Minnesota's farmland is worth about $100 billion, and given that land often accounts for 80 percent of a farm's assets, that value has served as an economic engine. It provides farmers the collateral they need to buy equipment and grow crops.
Farmers in Minnesota expect a down year because of June's damaging weather. The bumper crop elsewhere means corn prices won't go high enough to make a profit.
Minnesota exported agricultural products worth $7 million to Russia in 2013, but that is only about 1 percent of the state's non-manufactured exports.

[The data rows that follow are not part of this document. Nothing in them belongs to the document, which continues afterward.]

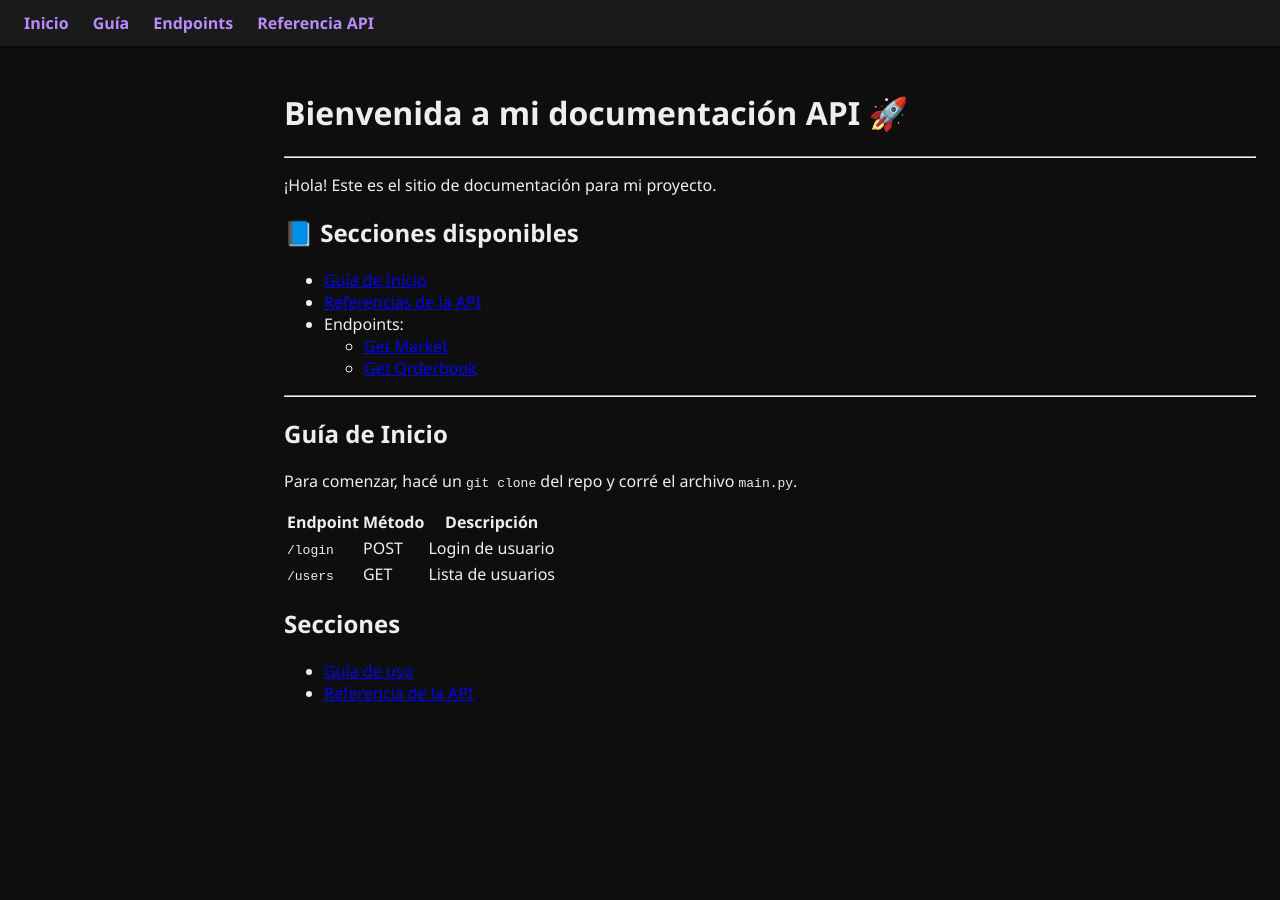
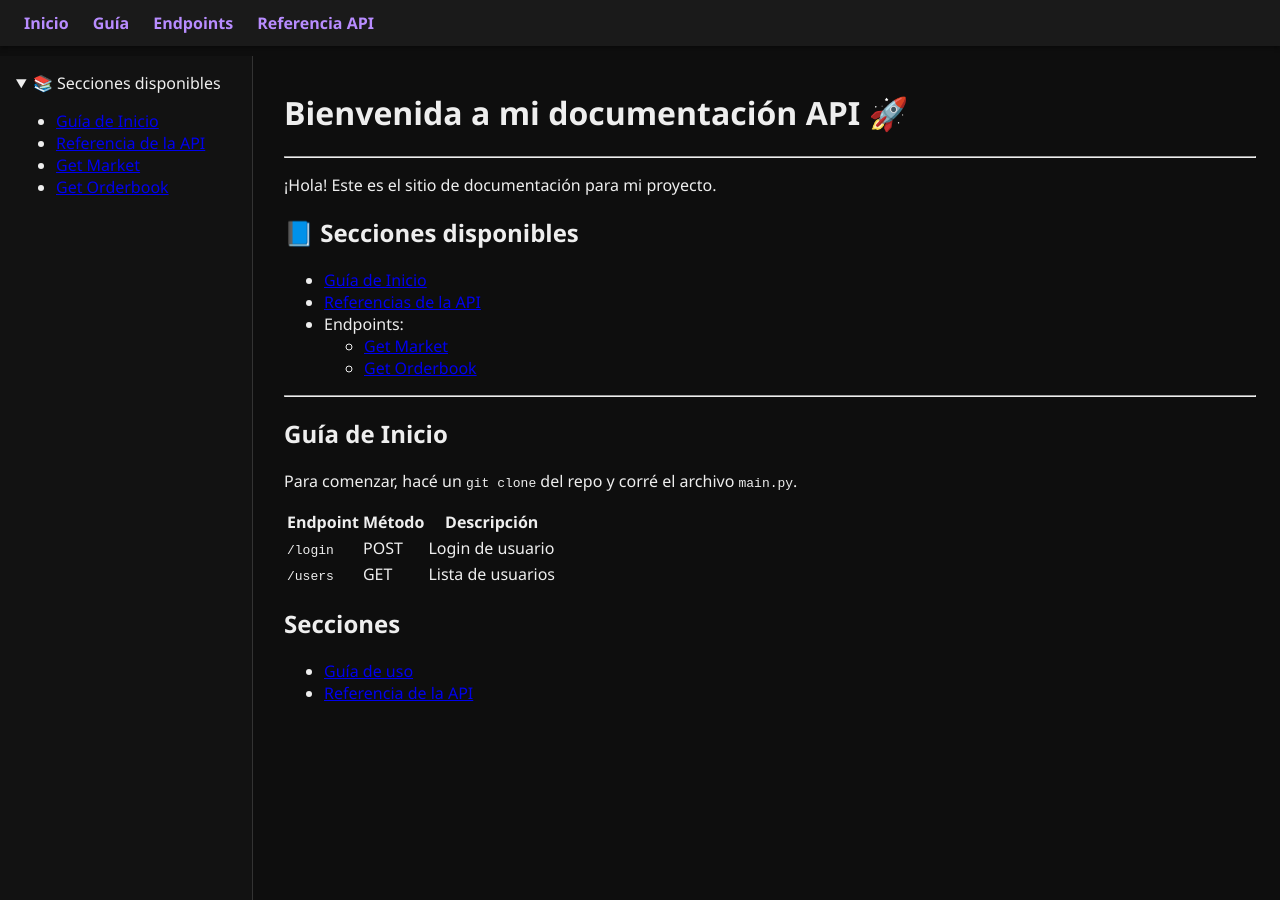
Before and after one commit to lararocha1/lararocha1.github.io, a Jekyll site: the page built from index.md, in a window 1280 px wide. Built offline with Jekyll 4.4.1, drawn with Linux system fonts in a browser that asks for light colours.

Commit message:
Update default.html

```diff
--- a/_layouts/default.html
+++ b/_layouts/default.html
@@ -4,8 +4,10 @@
     <meta charset="UTF-8">
     <title>{{ page.title }}</title>
     <link rel="stylesheet" href="/assets/css/style.css">
+    <meta name="viewport" content="width=device-width, initial-scale=1">
   </head>
   <body>
+    <!-- Navbar superior -->
     <nav class="topnav">
       <a href="/" class="logo">Inicio</a>
       <a href="/guia.md">Guía</a>
@@ -13,6 +15,20 @@
       <a href="/referencia.md">Referencia API</a>
     </nav>
 
+    <!-- Sidebar lateral con menú desplegable -->
+    <aside class="sidebar">
+      <details open>
+        <summary>📚 Secciones disponibles</summary>
+        <ul>
+          <li><a href="/guia.md">Guía de Inicio</a></li>
+          <li><a href="/referencia.md">Referencia de la API</a></li>
+          <li><a href="/endpoints/get-market.md">Get Market</a></li>
+          <li><a href="/endpoints/get-orderbook.md">Get Orderbook</a></li>
+        </ul>
+      </details>
+    </aside>
+
+    <!-- Contenido principal de la página -->
     <main class="content">
       {{ content }}
     </main>
```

The four candidates vying for the Republican nomination to challenge Gov. Mark Dayton found a receptive crowd for their message that government regulations are getting in the way of small businesses like farms.
Buying 100 acres of good farmland can cost $1 million, and that amount of land often is too little to support a family.
Statewide, damage from last month's flooding has surpassed $50 million and is still rising, Gov. Mark Dayton said.
A University of Minnesota study says a recent switch from grassland to crops in southeastern Minnesota could increase the number of household wells contaminated with nitrates.
Minnesotans are spending millions of dollars to deal with nitrate contamination in their water, and the state agriculture department says it's time to insist that farmers do more to prevent the problem.
DNR Capt. Greg Salo says the blood alcohol content limit on water is the same as on land, and "people can look at boating under the influence and operating a motor vehicle under the influence as one in the same."
"We had high intensity rain, and we've got overland flow and stormwater runoff going into the river," said Pat Baskfield, of the Minnesota Pollution Control Agency, and coordinator of a statewide river monitoring program.
Starting on Tuesday, most diesel fuel sold in Minnesota will contain 10 percent biodiesel, which is double the current portion. The requirement is the latest step in Minnesota's push for more renewable fuels.
Rain and hail have made a mess of thousands of acres of Minnesota farmland, so much so that U.S. Agriculture Department officials are out assessing the toll. They don't have a state-wide damage estimate yet, but farmers don't need an official assessment to know that the storms have created a lot of extra work.
Farm fields became ponds and roads flowed like rivers this week as downpours in Minnesota soaked saturated ground, damaging crops and threatening homes from the Iowa border to International Falls.
A state judge has declined to punish a southern Minnesota farmer for selling raw milk and violating the terms of his probation.
Ethanol producers like those in Minnesota's $2 billion a year industry are worried the EPA will effectively order a cut in ethanol production.